(Itemized modification records)
* * * *
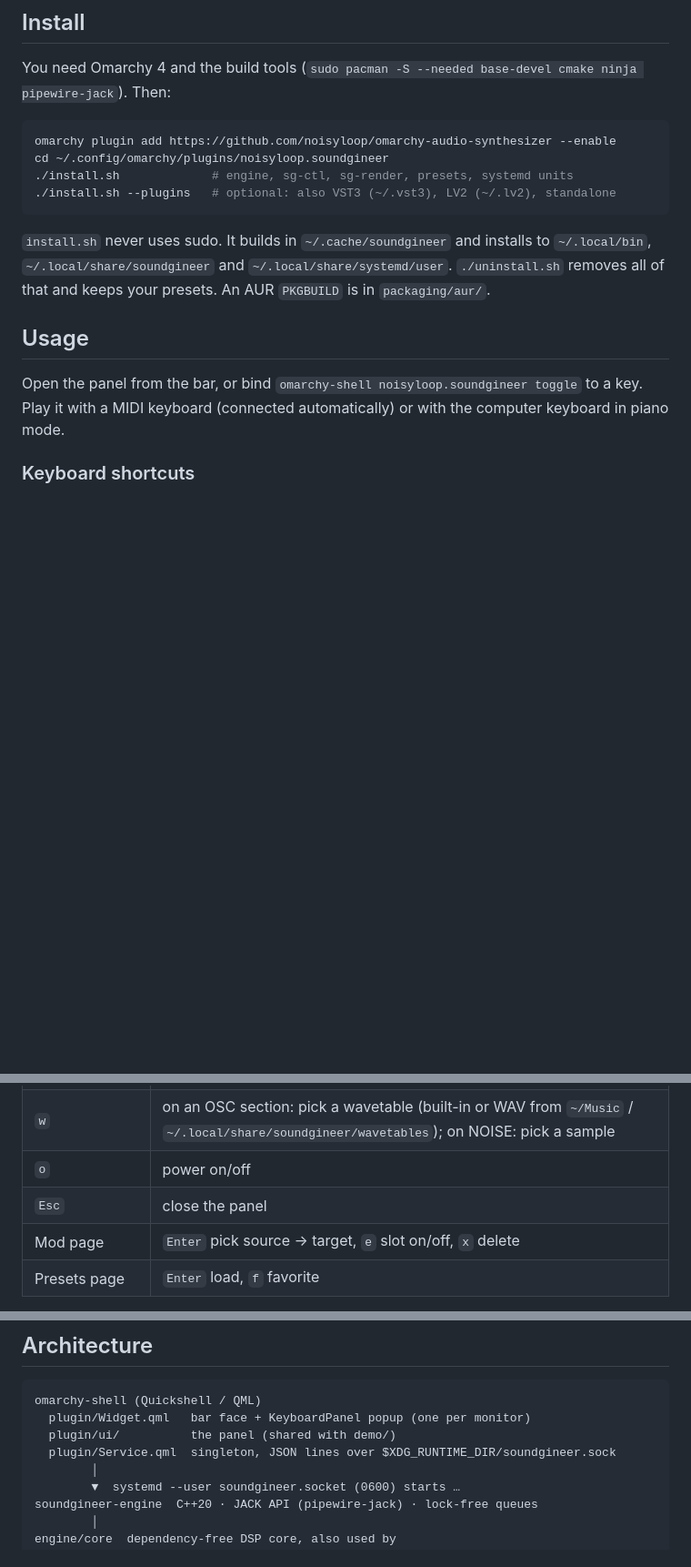
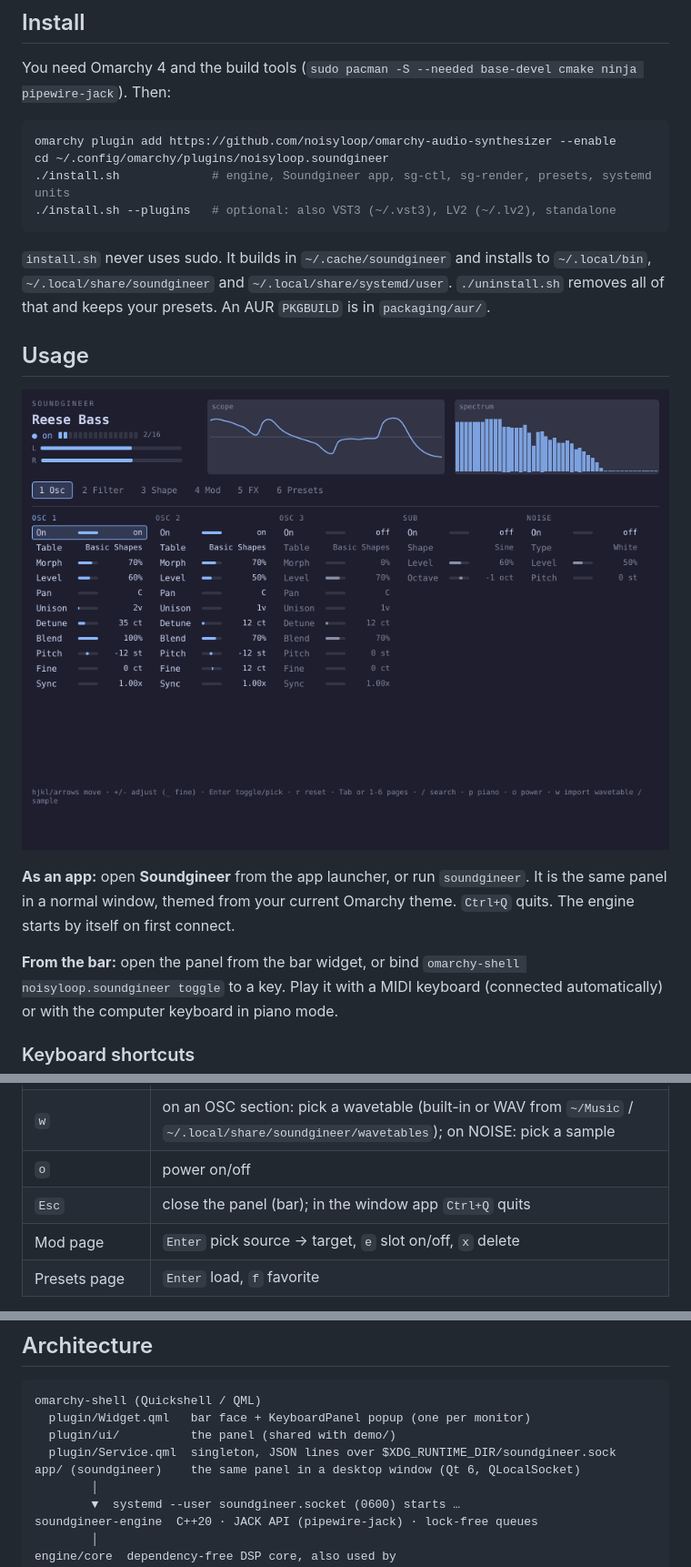
Before and after one commit to noisyloop/omarchy-audio-synthesizer, a Markdown page: README.md, 3 parts joined by grey strips. Shown at 91% size. Rendered like a GitHub page; pictures changed too: docs/images/app.png (added); blank space fills up the shorter version.

````diff
--- a/README.md
+++ b/README.md
@@ -38,7 +38,7 @@ You need Omarchy 4 and the build tools
 ```bash
 omarchy plugin add https://github.com/noisyloop/omarchy-audio-synthesizer --enable
 cd ~/.config/omarchy/plugins/noisyloop.soundgineer
-./install.sh             # engine, sg-ctl, sg-render, presets, systemd units
+./install.sh             # engine, Soundgineer app, sg-ctl, sg-render, presets, systemd units
 ./install.sh --plugins   # optional: also VST3 (~/.vst3), LV2 (~/.lv2), standalone
 ```
 
@@ -49,7 +49,14 @@ your presets. An AUR `PKGBUILD` is in `packaging/aur/`.
 
 ## Usage
 
-Open the panel from the bar, or bind
+![The Soundgineer window, live engine, Catppuccin theme](docs/images/app.png)
+
+**As an app:** open **Soundgineer** from the app launcher, or run
+`soundgineer`. It is the same panel in a normal window, themed from your
+current Omarchy theme. `Ctrl+Q` quits. The engine starts by itself on first
+connect.
+
+**From the bar:** open the panel from the bar widget, or bind
 `omarchy-shell noisyloop.soundgineer toggle` to a key. Play it with a MIDI keyboard
 (connected automatically) or with the computer keyboard in piano mode.
 
@@ -66,7 +73,7 @@ Open the panel from the bar, or bind
 | `p` | piano mode: `A W S E D F T G Y H U J K` play C–C, `Z` / `X` octave, `P` or `Esc` leave |
 | `w` | on an OSC section: pick a wavetable (built-in or WAV from `~/Music` / `~/.local/share/soundgineer/wavetables`); on NOISE: pick a sample |
 | `o` | power on/off |
-| `Esc` | close the panel |
+| `Esc` | close the panel (bar); in the window app `Ctrl+Q` quits |
 | Mod page | `Enter` pick source → target, `e` slot on/off, `x` delete |
 | Presets page | `Enter` load, `f` favorite |
 
@@ -105,6 +112,7 @@ omarchy-shell (Quickshell / QML)
   plugin/Widget.qml   bar face + KeyboardPanel popup (one per monitor)
   plugin/ui/          the panel (shared with demo/)
   plugin/Service.qml  singleton, JSON lines over $XDG_RUNTIME_DIR/soundgineer.sock
+app/ (soundgineer)    the same panel in a desktop window (Qt 6, QLocalSocket)
         │
         ▼  systemd --user soundgineer.socket (0600) starts …
 soundgineer-engine  C++20 · JACK API (pipewire-jack) · lock-free queues
````
Also changed, not shown: docs/architecture.md (+2 -1 lines), 10 other files.
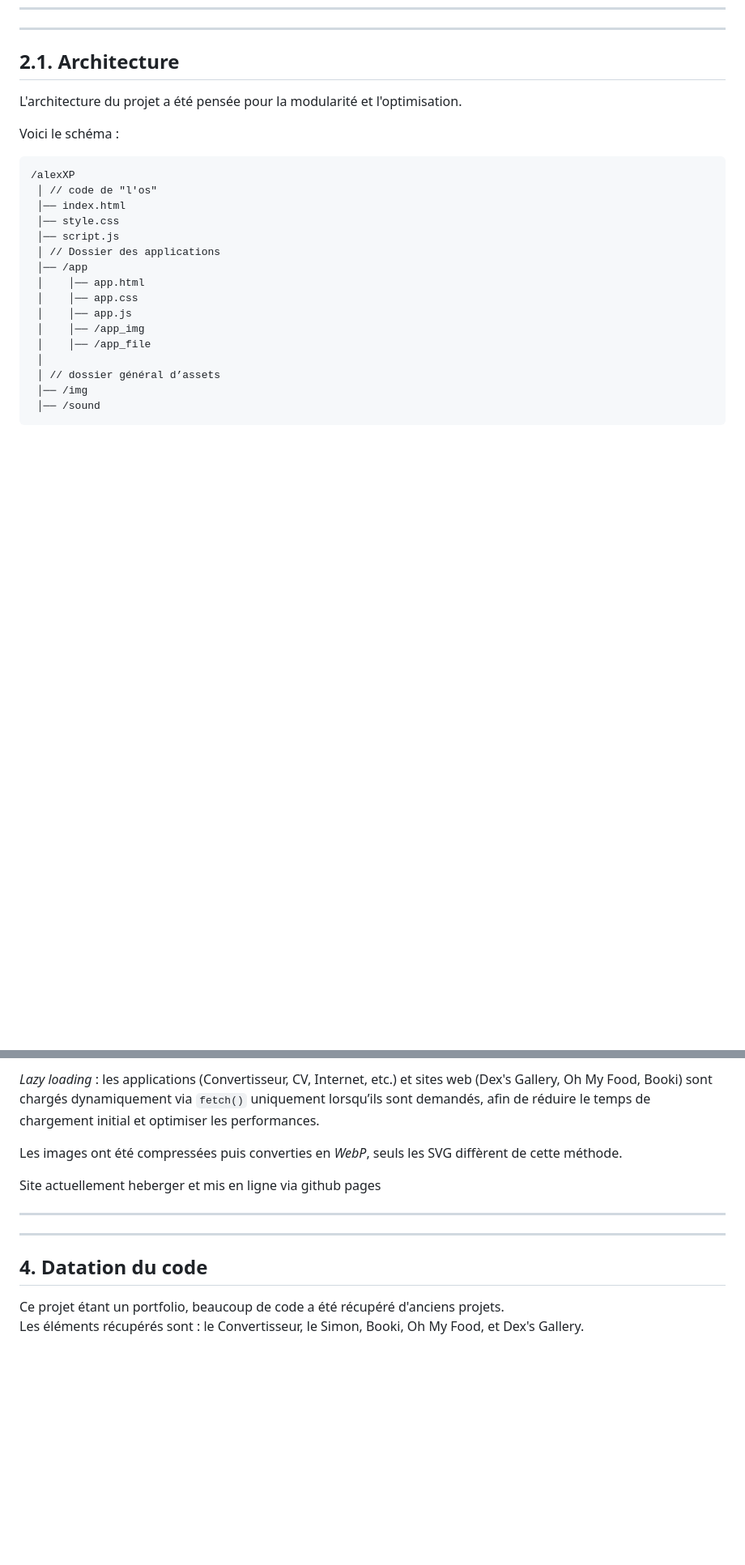
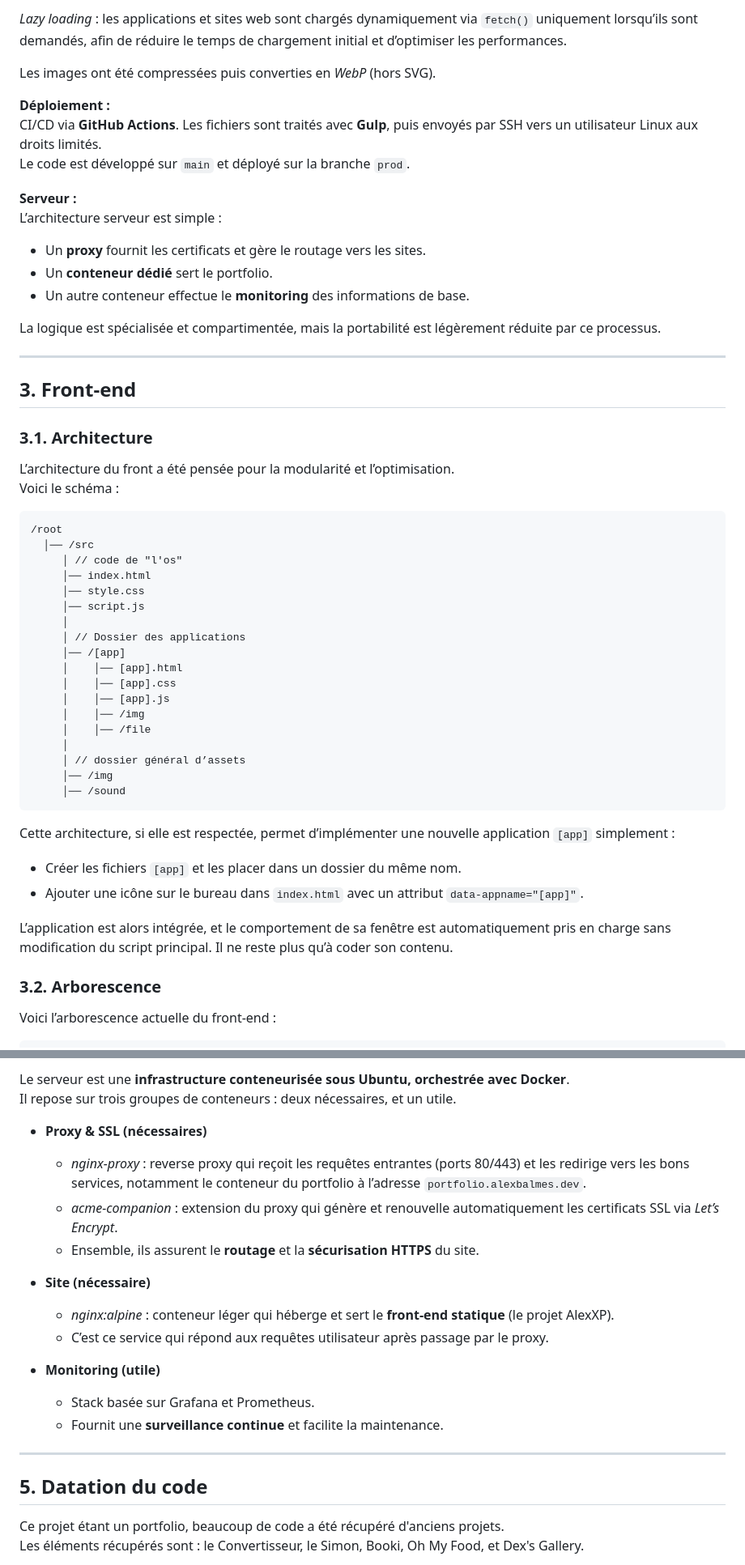
Before and after one commit to DexLovecraft/alexXP, a Markdown page: readme.md, 2 parts joined by grey strips. Shown at 81% size. Drawn GitHub-style; blank space fills up the shorter version.

````diff
--- a/readme.md
+++ b/readme.md
@@ -30,27 +64,56 @@ Cette documentation a été mise à jour le 10/09/2025.
+*Lazy loading* : les applications et sites web sont chargés dynamiquement via `fetch()` uniquement lorsqu’ils sont demandés, afin de réduire le temps de chargement initial et d’optimiser les performances.
+
+Les images ont été compressées puis converties en *WebP* (hors SVG).
+
+**Déploiement :**
+CI/CD via **GitHub Actions**. Les fichiers sont traités avec **Gulp**, puis envoyés par SSH vers un utilisateur Linux aux droits limités.
+Le code est développé sur `main` et déployé sur la branche `prod`.
+
+**Serveur :**
+L’architecture serveur est simple :
+- Un **proxy** fournit les certificats et gère le routage vers les sites.
+- Un **conteneur dédié** sert le portfolio.
+- Un autre conteneur effectue le **monitoring** des informations de base.
+
+La logique est spécialisée et compartimentée, mais la portabilité est légèrement réduite par ce processus.
+
 ------------------------------------------------
+## 3. Front-end
+### 3.1. Architecture
 
-## 2.1. Architecture
+L’architecture du front a été pensée pour la modularité et l’optimisation.
+Voici le schéma :
+```
+/root
+  │── /src
+	 │ // code de "l'os"
+	 │── index.html
+	 │── style.css
+	 │── script.js
+	 │
+	 │ // Dossier des applications
+	 │── /[app]
+	 │    │── [app].html
+	 │    │── [app].css
+	 │    │── [app].js
+	 │    │── /img
+	 │    │── /file
+	 │
+	 │ // dossier général d’assets
+	 │── /img
+	 │── /sound
+```
 
-L'architecture du projet a été pensée pour la modularité et l'optimisation.
 
-Voici le schéma :
+Cette architecture, si elle est respectée, permet d’implémenter une nouvelle application `[app]` simplement :
+- Créer les fichiers `[app]` et les placer dans un dossier du même nom.
+- Ajouter une icône sur le bureau dans `index.html` avec un attribut `data-appname="[app]"`.
+
+L’application est alors intégrée, et le comportement de sa fenêtre est automatiquement pris en charge sans modification du script principal. Il ne reste plus qu’à coder son contenu.
+
+### 3.2. Arborescence
+
+Voici l’arborescence actuelle du front-end :
+
 
 ```
-/alexXP
- │ // code de "l'os"
- │── index.html
- │── style.css
- │── script.js
- │ // Dossier des applications
- │── /app
- │    │── app.html
- │    │── app.css
- │    │── app.js
- │    │── /app_img
- │    │── /app_file
- │
- │ // dossier général d’assets
- │── /img
- │── /sound
-```
-
@@ -147,14 +209,22 @@ L'approche utilisée est une approche de *Single Page Application*, permettant d
 
-*Lazy loading* : les applications (Convertisseur, CV, Internet, etc.) et sites web (Dex's Gallery, Oh My Food, Booki) sont chargés dynamiquement via `fetch()` uniquement lorsqu’ils sont demandés, afin de réduire le temps de chargement initial et optimiser les performances.
+Le serveur est une **infrastructure conteneurisée sous Ubuntu, orchestrée avec Docker**.
+Il repose sur trois groupes de conteneurs : deux nécessaires, et un utile.
 
-Les images ont été compressées puis converties en *WebP*, seuls les SVG diffèrent de cette méthode.
+- **Proxy & SSL (nécessaires)**
+  - *nginx-proxy* : reverse proxy qui reçoit les requêtes entrantes (ports 80/443) et les redirige vers les bons services, notamment le conteneur du portfolio à l’adresse `portfolio.alexbalmes.dev`.
+  - *acme-companion* : extension du proxy qui génère et renouvelle automatiquement les certificats SSL via *Let’s Encrypt*.
+  - Ensemble, ils assurent le **routage** et la **sécurisation HTTPS** du site.
 
-Site actuellement heberger et mis en ligne via github pages
+- **Site (nécessaire)**
+  - *nginx:alpine* : conteneur léger qui héberge et sert le **front-end statique** (le projet AlexXP).
+  - C’est ce service qui répond aux requêtes utilisateur après passage par le proxy.
+
+- **Monitoring (utile)**
+  - Stack basée sur Grafana et Prometheus.
+  - Fournit une **surveillance continue** et facilite la maintenance.
 
 ------------------------------------------------
-------------------------------------------------
-
-## 4. Datation du code
+## 5. Datation du code
 
 Ce projet étant un portfolio, beaucoup de code a été récupéré d'anciens projets.
 Les éléments récupérés sont : le Convertisseur, le Simon, Booki, Oh My Food, et Dex's Gallery.
````
Also changed, not shown: other parts of readme.md (+135 -105 lines).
* * * *
* What this task involves: Only the entries themselves should be output, word for word, with all pictures omitted.

* Exercise answer:
Before and after one commit to noisyloop/omarchy-audio-synthesizer, a Markdown page: README.md, 3 parts joined by grey strips. Shown at 91% size. Rendered like a GitHub page; pictures changed too: docs/images/app.png (added); blank space fills up the shorter version.

````diff
--- a/README.md
+++ b/README.md
@@ -38,7 +38,7 @@ You need Omarchy 4 and the build tools
 ```bash
 omarchy plugin add https://github.com/noisyloop/omarchy-audio-synthesizer --enable
 cd ~/.config/omarchy/plugins/noisyloop.soundgineer
-./install.sh             # engine, sg-ctl, sg-render, presets, systemd units
+./install.sh             # engine, Soundgineer app, sg-ctl, sg-render, presets, systemd units
 ./install.sh --plugins   # optional: also VST3 (~/.vst3), LV2 (~/.lv2), standalone
 ```
 
@@ -49,7 +49,14 @@ your presets. An AUR `PKGBUILD` is in `packaging/aur/`.
 
 ## Usage
 
-Open the panel from the bar, or bind
+![The Soundgineer window, live engine, Catppuccin theme](docs/images/app.png)
+
+**As an app:** open **Soundgineer** from the app launcher, or run
+`soundgineer`. It is the same panel in a normal window, themed from your
+current Omarchy theme. `Ctrl+Q` quits. The engine starts by itself on first
+connect.
+
+**From the bar:** open the panel from the bar widget, or bind
 `omarchy-shell noisyloop.soundgineer toggle` to a key. Play it with a MIDI keyboard
 (connected automatically) or with the computer keyboard in piano mode.
 
@@ -66,7 +73,7 @@ Open the panel from the bar, or bind
 | `p` | piano mode: `A W S E D F T G Y H U J K` play C–C, `Z` / `X` octave, `P` or `Esc` leave |
 | `w` | on an OSC section: pick a wavetable (built-in or WAV from `~/Music` / `~/.local/share/soundgineer/wavetables`); on NOISE: pick a sample |
 | `o` | power on/off |
-| `Esc` | close the panel |
+| `Esc` | close the panel (bar); in the window app `Ctrl+Q` quits |
 | Mod page | `Enter` pick source → target, `e` slot on/off, `x` delete |
 | Presets page | `Enter` load, `f` favorite |
 
@@ -105,6 +112,7 @@ omarchy-shell (Quickshell / QML)
   plugin/Widget.qml   bar face + KeyboardPanel popup (one per monitor)
   plugin/ui/          the panel (shared with demo/)
   plugin/Service.qml  singleton, JSON lines over $XDG_RUNTIME_DIR/soundgineer.sock
+app/ (soundgineer)    the same panel in a desktop window (Qt 6, QLocalSocket)
         │
         ▼  systemd --user soundgineer.socket (0600) starts …
 soundgineer-engine  C++20 · JACK API (pipewire-jack) · lock-free queues
````
Also changed, not shown: docs/architecture.md (+2 -1 lines), 10 other files.
Before and after one commit to DexLovecraft/alexXP, a Markdown page: readme.md, 2 parts joined by grey strips. Shown at 81% size. Drawn GitHub-style; blank space fills up the shorter version.

````diff
--- a/readme.md
+++ b/readme.md
@@ -30,27 +64,56 @@ Cette documentation a été mise à jour le 10/09/2025.
+*Lazy loading* : les applications et sites web sont chargés dynamiquement via `fetch()` uniquement lorsqu’ils sont demandés, afin de réduire le temps de chargement initial et d’optimiser les performances.
+
+Les images ont été compressées puis converties en *WebP* (hors SVG).
+
+**Déploiement :**
+CI/CD via **GitHub Actions**. Les fichiers sont traités avec **Gulp**, puis envoyés par SSH vers un utilisateur Linux aux droits limités.
+Le code est développé sur `main` et déployé sur la branche `prod`.
+
+**Serveur :**
+L’architecture serveur est simple :
+- Un **proxy** fournit les certificats et gère le routage vers les sites.
+- Un **conteneur dédié** sert le portfolio.
+- Un autre conteneur effectue le **monitoring** des informations de base.
+
+La logique est spécialisée et compartimentée, mais la portabilité est légèrement réduite par ce processus.
+
 ------------------------------------------------
+## 3. Front-end
+### 3.1. Architecture
 
-## 2.1. Architecture
+L’architecture du front a été pensée pour la modularité et l’optimisation.
+Voici le schéma :
+```
+/root
+  │── /src
+	 │ // code de "l'os"
+	 │── index.html
+	 │── style.css
+	 │── script.js
+	 │
+	 │ // Dossier des applications
+	 │── /[app]
+	 │    │── [app].html
+	 │    │── [app].css
+	 │    │── [app].js
+	 │    │── /img
+	 │    │── /file
+	 │
+	 │ // dossier général d’assets
+	 │── /img
+	 │── /sound
+```
 
-L'architecture du projet a été pensée pour la modularité et l'optimisation.
 
-Voici le schéma :
+Cette architecture, si elle est respectée, permet d’implémenter une nouvelle application `[app]` simplement :
+- Créer les fichiers `[app]` et les placer dans un dossier du même nom.
+- Ajouter une icône sur le bureau dans `index.html` avec un attribut `data-appname="[app]"`.
+
+L’application est alors intégrée, et le comportement de sa fenêtre est automatiquement pris en charge sans modification du script principal. Il ne reste plus qu’à coder son contenu.
+
+### 3.2. Arborescence
+
+Voici l’arborescence actuelle du front-end :
+
 
 ```
-/alexXP
- │ // code de "l'os"
- │── index.html
- │── style.css
- │── script.js
- │ // Dossier des applications
- │── /app
- │    │── app.html
- │    │── app.css
- │    │── app.js
- │    │── /app_img
- │    │── /app_file
- │
- │ // dossier général d’assets
- │── /img
- │── /sound
-```
-
@@ -147,14 +209,22 @@ L'approche utilisée est une approche de *Single Page Application*, permettant d
 
-*Lazy loading* : les applications (Convertisseur, CV, Internet, etc.) et sites web (Dex's Gallery, Oh My Food, Booki) sont chargés dynamiquement via `fetch()` uniquement lorsqu’ils sont demandés, afin de réduire le temps de chargement initial et optimiser les performances.
+Le serveur est une **infrastructure conteneurisée sous Ubuntu, orchestrée avec Docker**.
+Il repose sur trois groupes de conteneurs : deux nécessaires, et un utile.
 
-Les images ont été compressées puis converties en *WebP*, seuls les SVG diffèrent de cette méthode.
+- **Proxy & SSL (nécessaires)**
+  - *nginx-proxy* : reverse proxy qui reçoit les requêtes entrantes (ports 80/443) et les redirige vers les bons services, notamment le conteneur du portfolio à l’adresse `portfolio.alexbalmes.dev`.
+  - *acme-companion* : extension du proxy qui génère et renouvelle automatiquement les certificats SSL via *Let’s Encrypt*.
+  - Ensemble, ils assurent le **routage** et la **sécurisation HTTPS** du site.
 
-Site actuellement heberger et mis en ligne via github pages
+- **Site (nécessaire)**
+  - *nginx:alpine* : conteneur léger qui héberge et sert le **front-end statique** (le projet AlexXP).
+  - C’est ce service qui répond aux requêtes utilisateur après passage par le proxy.
+
+- **Monitoring (utile)**
+  - Stack basée sur Grafana et Prometheus.
+  - Fournit une **surveillance continue** et facilite la maintenance.
 
 ------------------------------------------------
-------------------------------------------------
-
-## 4. Datation du code
+## 5. Datation du code
 
 Ce projet étant un portfolio, beaucoup de code a été récupéré d'anciens projets.
 Les éléments récupérés sont : le Convertisseur, le Simon, Booki, Oh My Food, et Dex's Gallery.
````
Also changed, not shown: other parts of readme.md (+135 -105 lines).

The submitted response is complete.